▶ _What to work on_: Go through the records below and set each one down exactly, leaving out any pictures.

▶ _Entries provided_:
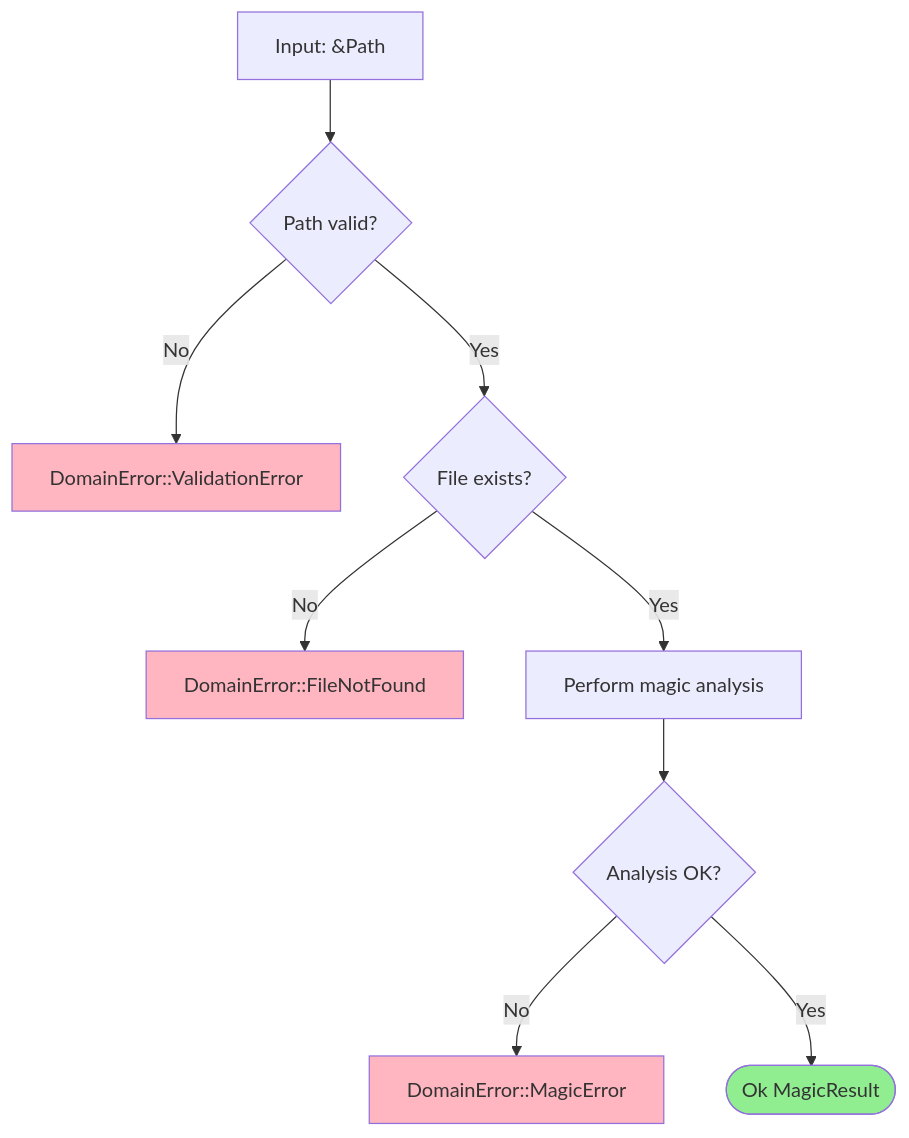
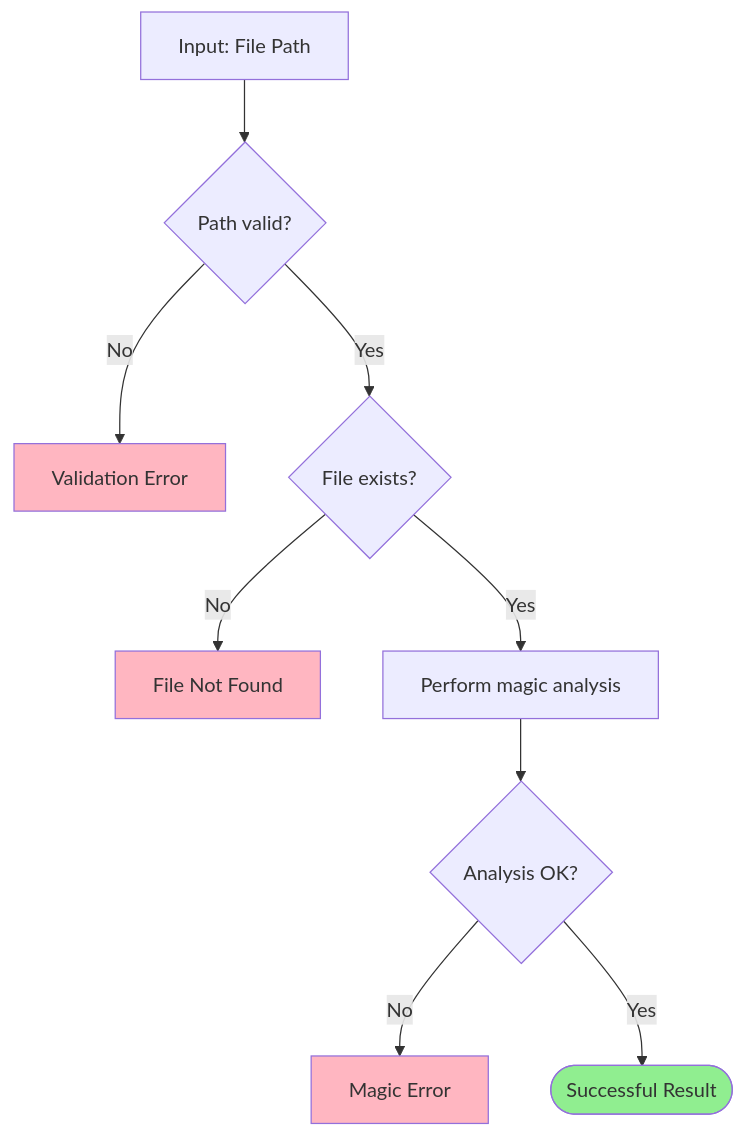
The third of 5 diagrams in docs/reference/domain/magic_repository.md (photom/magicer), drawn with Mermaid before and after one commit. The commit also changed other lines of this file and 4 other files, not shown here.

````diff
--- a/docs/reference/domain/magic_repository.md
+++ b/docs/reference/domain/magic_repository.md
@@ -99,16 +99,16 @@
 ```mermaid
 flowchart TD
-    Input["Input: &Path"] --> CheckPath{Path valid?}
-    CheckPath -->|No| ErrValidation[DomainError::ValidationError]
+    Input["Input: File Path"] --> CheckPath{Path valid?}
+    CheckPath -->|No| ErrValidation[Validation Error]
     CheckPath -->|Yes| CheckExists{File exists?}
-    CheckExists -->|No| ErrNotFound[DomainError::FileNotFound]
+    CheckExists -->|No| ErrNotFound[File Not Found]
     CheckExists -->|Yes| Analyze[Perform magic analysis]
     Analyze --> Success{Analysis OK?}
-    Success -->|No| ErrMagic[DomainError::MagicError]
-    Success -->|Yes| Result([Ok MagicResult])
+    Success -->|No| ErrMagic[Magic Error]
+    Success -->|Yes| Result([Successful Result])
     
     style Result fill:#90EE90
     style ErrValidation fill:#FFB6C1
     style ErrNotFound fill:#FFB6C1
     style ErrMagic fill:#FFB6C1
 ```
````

▶ _Response to the exercise_:
The third of 5 diagrams in docs/reference/domain/magic_repository.md (photom/magicer), drawn with Mermaid before and after one commit. The commit also changed other lines of this file and 4 other files, not shown here.

````diff
--- a/docs/reference/domain/magic_repository.md
+++ b/docs/reference/domain/magic_repository.md
@@ -99,16 +99,16 @@
 ```mermaid
 flowchart TD
-    Input["Input: &Path"] --> CheckPath{Path valid?}
-    CheckPath -->|No| ErrValidation[DomainError::ValidationError]
+    Input["Input: File Path"] --> CheckPath{Path valid?}
+    CheckPath -->|No| ErrValidation[Validation Error]
     CheckPath -->|Yes| CheckExists{File exists?}
-    CheckExists -->|No| ErrNotFound[DomainError::FileNotFound]
+    CheckExists -->|No| ErrNotFound[File Not Found]
     CheckExists -->|Yes| Analyze[Perform magic analysis]
     Analyze --> Success{Analysis OK?}
-    Success -->|No| ErrMagic[DomainError::MagicError]
-    Success -->|Yes| Result([Ok MagicResult])
+    Success -->|No| ErrMagic[Magic Error]
+    Success -->|Yes| Result([Successful Result])
     
     style Result fill:#90EE90
     style ErrValidation fill:#FFB6C1
     style ErrNotFound fill:#FFB6C1
     style ErrMagic fill:#FFB6C1
 ```
````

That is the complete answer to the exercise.